§ WORK TO BE COMPLETED: Each entry should be duplicated verbatim; its pictures should not be.

[Data extracted from a collection]
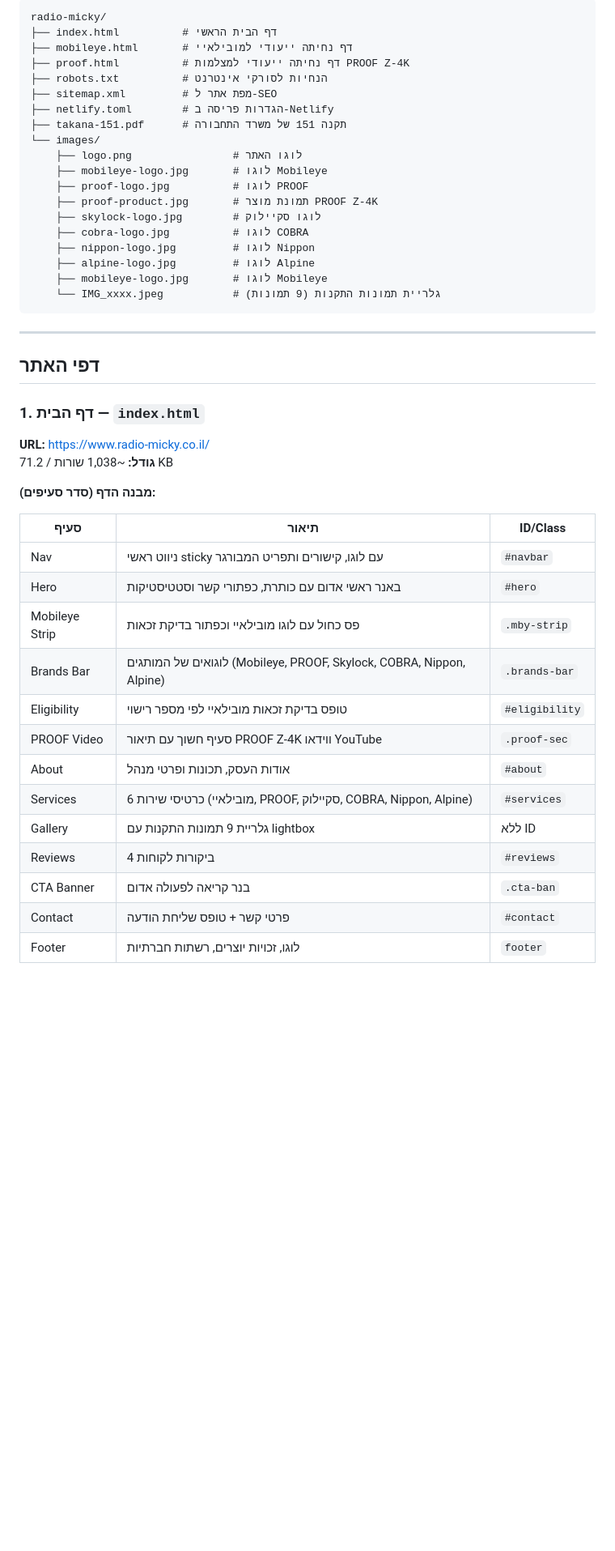
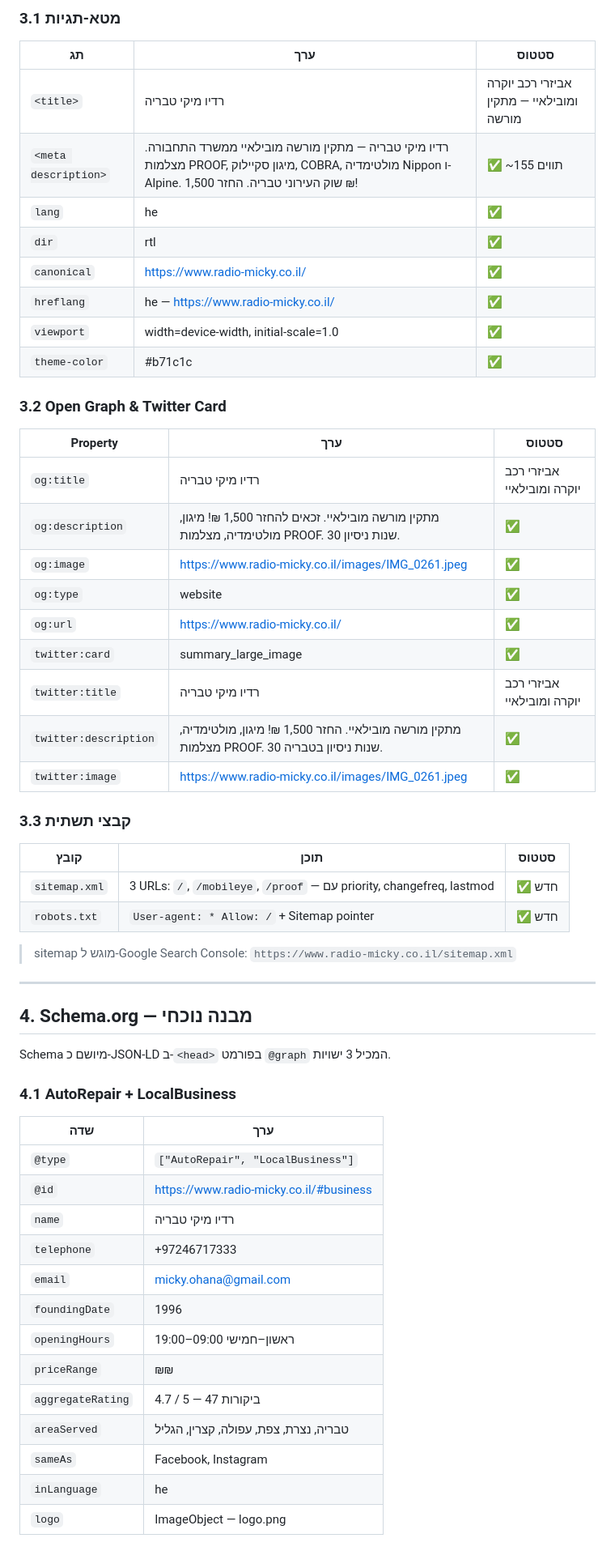
Before and after one commit to OhanaMichael/radio-micky, a Markdown page: README.md, the part around one of its changes. Shown at 81% size. Rendered like a GitHub page; blank space fills up the shorter version.

````diff
--- a/README.md
+++ b/README.md
@@ -43,48 +40,61 @@
 
-```
-radio-micky/
-├── index.html          # דף הבית הראשי
-├── mobileye.html       # דף נחיתה ייעודי למובילאיי
-├── proof.html          # דף נחיתה ייעודי למצלמות PROOF Z-4K
-├── robots.txt          # הנחיות לסורקי אינטרנט
-├── sitemap.xml         # מפת אתר ל-SEO
-├── netlify.toml        # הגדרות פריסה ב-Netlify
-├── takana-151.pdf      # תקנה 151 של משרד התחבורה
-└── images/
-    ├── logo.png                # לוגו האתר
-    ├── mobileye-logo.jpg       # לוגו Mobileye
-    ├── proof-logo.jpg          # לוגו PROOF
-    ├── proof-product.jpg       # תמונת מוצר PROOF Z-4K
-    ├── skylock-logo.jpg        # לוגו סקיילוק
-    ├── cobra-logo.jpg          # לוגו COBRA
-    ├── nippon-logo.jpg         # לוגו Nippon
-    ├── alpine-logo.jpg         # לוגו Alpine
-    ├── mobileye-logo.jpg       # לוגו Mobileye
-    └── IMG_xxxx.jpeg           # גלריית תמונות התקנות (9 תמונות)
-```
+### 3.1 מטא-תגיות
+
+| תג | ערך | סטטוס |
+|----|-----|--------|
+| `<title>` | רדיו מיקי טבריה | אביזרי רכב יוקרה ומובילאיי — מתקין מורשה | ✅ 53 תווים |
+| `<meta description>` | רדיו מיקי טבריה — מתקין מורשה מובילאיי ממשרד התחבורה. מצלמות PROOF, מיגון סקיילוק, COBRA, מולטימדיה Nippon ו-Alpine. שוק העירוני טבריה. החזר 1,500 ₪! | ✅ ~155 תווים |
+| `lang` | he | ✅ |
+| `dir` | rtl | ✅ |
+| `canonical` | https://www.radio-micky.co.il/ | ✅ |
+| `hreflang` | he — https://www.radio-micky.co.il/ | ✅ |
+| `viewport` | width=device-width, initial-scale=1.0 | ✅ |
+| `theme-color` | #b71c1c | ✅ |
+
+### 3.2 Open Graph & Twitter Card
+
+| Property | ערך | סטטוס |
+|----------|-----|--------|
+| `og:title` | רדיו מיקי טבריה | אביזרי רכב יוקרה ומובילאיי | ✅ |
+| `og:description` | מתקין מורשה מובילאיי. זכאים להחזר 1,500 ₪! מיגון, מולטימדיה, מצלמות PROOF. 30 שנות ניסיון. | ✅ |
+| `og:image` | https://www.radio-micky.co.il/images/IMG_0261.jpeg | ✅ |
+| `og:type` | website | ✅ |
+| `og:url` | https://www.radio-micky.co.il/ | ✅ |
+| `twitter:card` | summary_large_image | ✅ |
+| `twitter:title` | רדיו מיקי טבריה | אביזרי רכב יוקרה ומובילאיי | ✅ |
+| `twitter:description` | מתקין מורשה מובילאיי. החזר 1,500 ₪! מיגון, מולטימדיה, מצלמות PROOF. 30 שנות ניסיון בטבריה. | ✅ |
+| `twitter:image` | https://www.radio-micky.co.il/images/IMG_0261.jpeg | ✅ |
+
+### 3.3 קבצי תשתית
+
+| קובץ | תוכן | סטטוס |
+|------|------|--------|
+| `sitemap.xml` | 3 URLs: `/`, `/mobileye`, `/proof` — עם priority, changefreq, lastmod | ✅ חדש |
+| `robots.txt` | `User-agent: * Allow: /` + Sitemap pointer | ✅ חדש |
+
+> sitemap מוגש ל-Google Search Console: `https://www.radio-micky.co.il/sitemap.xml`
 
 ---
 
-## דפי האתר
+## 4. Schema.org — מבנה נוכחי
 
-### 1. דף הבית — `index.html`
-**URL:** https://www.radio-micky.co.il/
-**גודל:** ~1,038 שורות / 71.2 KB
+Schema מיושם כ-JSON-LD ב-`<head>` בפורמט `@graph` המכיל 3 ישויות.
 
-**מבנה הדף (סדר סעיפים):**
+### 4.1 AutoRepair + LocalBusiness
 
-| סעיף | תיאור | ID/Class |
-|------|--------|----------|
-| Nav | ניווט ראשי sticky עם לוגו, קישורים ותפריט המבורגר | `#navbar` |
-| Hero | באנר ראשי אדום עם כותרת, כפתורי קשר וסטטיסטיקות | `#hero` |
-| Mobileye Strip | פס כחול עם לוגו מובילאיי וכפתור בדיקת זכאות | `.mby-strip` |
-| Brands Bar | לוגואים של המותגים (Mobileye, PROOF, Skylock, COBRA, Nippon, Alpine) | `.brands-bar` |
-| Eligibility | טופס בדיקת זכאות מובילאיי לפי מספר רישוי | `#eligibility` |
-| PROOF Video | סעיף חשוך עם תיאור PROOF Z-4K ווידאו YouTube | `.proof-sec` |
-| About | אודות העסק, תכונות ופרטי מנהל | `#about` |
-| Services | 6 כרטיסי שירות (מובילאיי, PROOF, סקיילוק, COBRA, Nippon, Alpine) | `#services` |
-| Gallery | גלריית 9 תמונות התקנות עם lightbox | ללא ID |
-| Reviews | 4 ביקורות לקוחות | `#reviews` |
-| CTA Banner | בנר קריאה לפעולה אדום | `.cta-ban` |
-| Contact | פרטי קשר + טופס שליחת הודעה | `#contact` |
-| Footer | לוגו, זכויות יוצרים, רשתות חברתיות | `footer` |
+| שדה | ערך |
+|-----|-----|
+| `@type` | `["AutoRepair", "LocalBusiness"]` |
+| `@id` | https://www.radio-micky.co.il/#business |
+| `name` | רדיו מיקי טבריה |
+| `telephone` | +97246717333 |
+| `email` | micky.ohana@gmail.com |
+| `foundingDate` | 1996 |
+| `openingHours` | ראשון–חמישי 09:00–19:00 |
+| `priceRange` | ₪₪ |
+| `aggregateRating` | 4.7 / 5 — 47 ביקורות |
+| `areaServed` | טבריה, נצרת, צפת, עפולה, קצרין, הגליל |
+| `sameAs` | Facebook, Instagram |
+| `inLanguage` | he |
+| `logo` | ImageObject — logo.png |
+
````
Also changed, not shown: other parts of README.md (+231 -269 lines).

§ TASK OUTPUT:
Before and after one commit to OhanaMichael/radio-micky, a Markdown page: README.md, the part around one of its changes. Shown at 81% size. Rendered like a GitHub page; blank space fills up the shorter version.

````diff
--- a/README.md
+++ b/README.md
@@ -43,48 +40,61 @@
 
-```
-radio-micky/
-├── index.html          # דף הבית הראשי
-├── mobileye.html       # דף נחיתה ייעודי למובילאיי
-├── proof.html          # דף נחיתה ייעודי למצלמות PROOF Z-4K
-├── robots.txt          # הנחיות לסורקי אינטרנט
-├── sitemap.xml         # מפת אתר ל-SEO
-├── netlify.toml        # הגדרות פריסה ב-Netlify
-├── takana-151.pdf      # תקנה 151 של משרד התחבורה
-└── images/
-    ├── logo.png                # לוגו האתר
-    ├── mobileye-logo.jpg       # לוגו Mobileye
-    ├── proof-logo.jpg          # לוגו PROOF
-    ├── proof-product.jpg       # תמונת מוצר PROOF Z-4K
-    ├── skylock-logo.jpg        # לוגו סקיילוק
-    ├── cobra-logo.jpg          # לוגו COBRA
-    ├── nippon-logo.jpg         # לוגו Nippon
-    ├── alpine-logo.jpg         # לוגו Alpine
-    ├── mobileye-logo.jpg       # לוגו Mobileye
-    └── IMG_xxxx.jpeg           # גלריית תמונות התקנות (9 תמונות)
-```
+### 3.1 מטא-תגיות
+
+| תג | ערך | סטטוס |
+|----|-----|--------|
+| `<title>` | רדיו מיקי טבריה | אביזרי רכב יוקרה ומובילאיי — מתקין מורשה | ✅ 53 תווים |
+| `<meta description>` | רדיו מיקי טבריה — מתקין מורשה מובילאיי ממשרד התחבורה. מצלמות PROOF, מיגון סקיילוק, COBRA, מולטימדיה Nippon ו-Alpine. שוק העירוני טבריה. החזר 1,500 ₪! | ✅ ~155 תווים |
+| `lang` | he | ✅ |
+| `dir` | rtl | ✅ |
+| `canonical` | https://www.radio-micky.co.il/ | ✅ |
+| `hreflang` | he — https://www.radio-micky.co.il/ | ✅ |
+| `viewport` | width=device-width, initial-scale=1.0 | ✅ |
+| `theme-color` | #b71c1c | ✅ |
+
+### 3.2 Open Graph & Twitter Card
+
+| Property | ערך | סטטוס |
+|----------|-----|--------|
+| `og:title` | רדיו מיקי טבריה | אביזרי רכב יוקרה ומובילאיי | ✅ |
+| `og:description` | מתקין מורשה מובילאיי. זכאים להחזר 1,500 ₪! מיגון, מולטימדיה, מצלמות PROOF. 30 שנות ניסיון. | ✅ |
+| `og:image` | https://www.radio-micky.co.il/images/IMG_0261.jpeg | ✅ |
+| `og:type` | website | ✅ |
+| `og:url` | https://www.radio-micky.co.il/ | ✅ |
+| `twitter:card` | summary_large_image | ✅ |
+| `twitter:title` | רדיו מיקי טבריה | אביזרי רכב יוקרה ומובילאיי | ✅ |
+| `twitter:description` | מתקין מורשה מובילאיי. החזר 1,500 ₪! מיגון, מולטימדיה, מצלמות PROOF. 30 שנות ניסיון בטבריה. | ✅ |
+| `twitter:image` | https://www.radio-micky.co.il/images/IMG_0261.jpeg | ✅ |
+
+### 3.3 קבצי תשתית
+
+| קובץ | תוכן | סטטוס |
+|------|------|--------|
+| `sitemap.xml` | 3 URLs: `/`, `/mobileye`, `/proof` — עם priority, changefreq, lastmod | ✅ חדש |
+| `robots.txt` | `User-agent: * Allow: /` + Sitemap pointer | ✅ חדש |
+
+> sitemap מוגש ל-Google Search Console: `https://www.radio-micky.co.il/sitemap.xml`
 
 ---
 
-## דפי האתר
+## 4. Schema.org — מבנה נוכחי
 
-### 1. דף הבית — `index.html`
-**URL:** https://www.radio-micky.co.il/
-**גודל:** ~1,038 שורות / 71.2 KB
+Schema מיושם כ-JSON-LD ב-`<head>` בפורמט `@graph` המכיל 3 ישויות.
 
-**מבנה הדף (סדר סעיפים):**
+### 4.1 AutoRepair + LocalBusiness
 
-| סעיף | תיאור | ID/Class |
-|------|--------|----------|
-| Nav | ניווט ראשי sticky עם לוגו, קישורים ותפריט המבורגר | `#navbar` |
-| Hero | באנר ראשי אדום עם כותרת, כפתורי קשר וסטטיסטיקות | `#hero` |
-| Mobileye Strip | פס כחול עם לוגו מובילאיי וכפתור בדיקת זכאות | `.mby-strip` |
-| Brands Bar | לוגואים של המותגים (Mobileye, PROOF, Skylock, COBRA, Nippon, Alpine) | `.brands-bar` |
-| Eligibility | טופס בדיקת זכאות מובילאיי לפי מספר רישוי | `#eligibility` |
-| PROOF Video | סעיף חשוך עם תיאור PROOF Z-4K ווידאו YouTube | `.proof-sec` |
-| About | אודות העסק, תכונות ופרטי מנהל | `#about` |
-| Services | 6 כרטיסי שירות (מובילאיי, PROOF, סקיילוק, COBRA, Nippon, Alpine) | `#services` |
-| Gallery | גלריית 9 תמונות התקנות עם lightbox | ללא ID |
-| Reviews | 4 ביקורות לקוחות | `#reviews` |
-| CTA Banner | בנר קריאה לפעולה אדום | `.cta-ban` |
-| Contact | פרטי קשר + טופס שליחת הודעה | `#contact` |
-| Footer | לוגו, זכויות יוצרים, רשתות חברתיות | `footer` |
+| שדה | ערך |
+|-----|-----|
+| `@type` | `["AutoRepair", "LocalBusiness"]` |
+| `@id` | https://www.radio-micky.co.il/#business |
+| `name` | רדיו מיקי טבריה |
+| `telephone` | +97246717333 |
+| `email` | micky.ohana@gmail.com |
+| `foundingDate` | 1996 |
+| `openingHours` | ראשון–חמישי 09:00–19:00 |
+| `priceRange` | ₪₪ |
+| `aggregateRating` | 4.7 / 5 — 47 ביקורות |
+| `areaServed` | טבריה, נצרת, צפת, עפולה, קצרין, הגליל |
+| `sameAs` | Facebook, Instagram |
+| `inLanguage` | he |
+| `logo` | ImageObject — logo.png |
+
````
Also changed, not shown: other parts of README.md (+231 -269 lines).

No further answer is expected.